|International Classification||B21J15/18, B21J15/10|
|Cooperative Classification||Y10T29/53774, B21J15/18, B21J15/10|

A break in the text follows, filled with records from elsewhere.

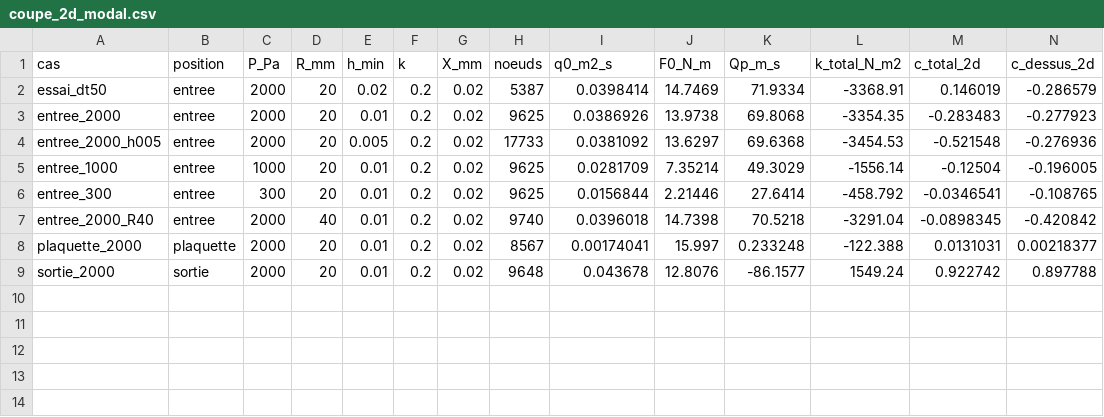
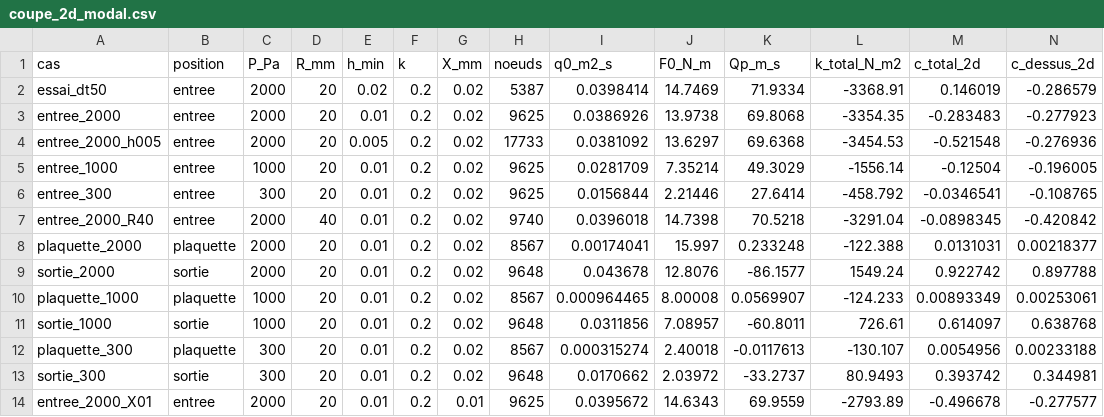
Before and after one commit to labodezao/EvisaTheseAncheLibre, a CSV file: research/fem/sommier/resultats/coupe_2d_modal.csv, drawn as a sheet; only a part is shown; rows hold the shown columns only; the diff names each change by its address in the sheet, - before the commit and + after, or states it on an @@ line.

```diff
--- a/research/fem/sommier/resultats/coupe_2d_modal.csv
+++ b/research/fem/sommier/resultats/coupe_2d_modal.csv
+row 10: plaquette_1000 | plaquette | 1000 | 20 | 0.01 | 0.2 | 0.02 | 8567 | 0.000964465 | 8.00008 | 0.0569907 | -124.233 | 0.00893349 | 0.00253061
+row 11: sortie_1000 | sortie | 1000 | 20 | 0.01 | 0.2 | 0.02 | 9648 | 0.0311856 | 7.08957 | -60.8011 | 726.61 | 0.614097 | 0.638768
+row 12: plaquette_300 | plaquette | 300 | 20 | 0.01 | 0.2 | 0.02 | 8567 | 0.000315274 | 2.40018 | -0.0117613 | -130.107 | 0.0054956 | 0.00233188
+row 13: sortie_300 | sortie | 300 | 20 | 0.01 | 0.2 | 0.02 | 9648 | 0.0170662 | 2.03972 | -33.2737 | 80.9493 | 0.393742 | 0.344981
+row 14: entree_2000_X01 | entree | 2000 | 20 | 0.01 | 0.2 | 0.01 | 9625 | 0.0395672 | 14.6343 | 69.9559 | -2793.89 | -0.496678 | -0.277577
```
Also changed, not shown: research/fem/sommier/resultats/coupe_2d_dynamique.csv, research/fem/sommier/resultats/trou_soupape_jeu_corrige.csv.
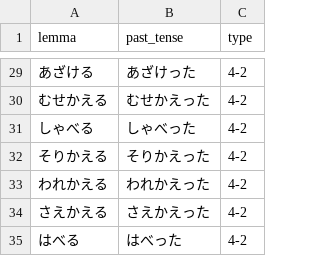
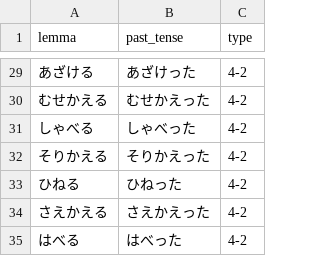
Before and after one commit to wenzhang0222/not-all-irregularity, a TSV file: data/type42_verbs.tsv, drawn as a sheet; only a part is shown, gaps mark what is left out.

Commit message:
Update type42_verbs.tsv

```diff
--- a/data/type42_verbs.tsv
+++ b/data/type42_verbs.tsv
@@ -32,3 +32,3 @@ lemma	past_tense	type
 そりかえる	そりかえった	4-2
-われかえる	われかえった	4-2
+ひねる	ひねった	4-2
 さえかえる	さえかえった	4-2
```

|European Classification||B21J15/18, B21J15/10|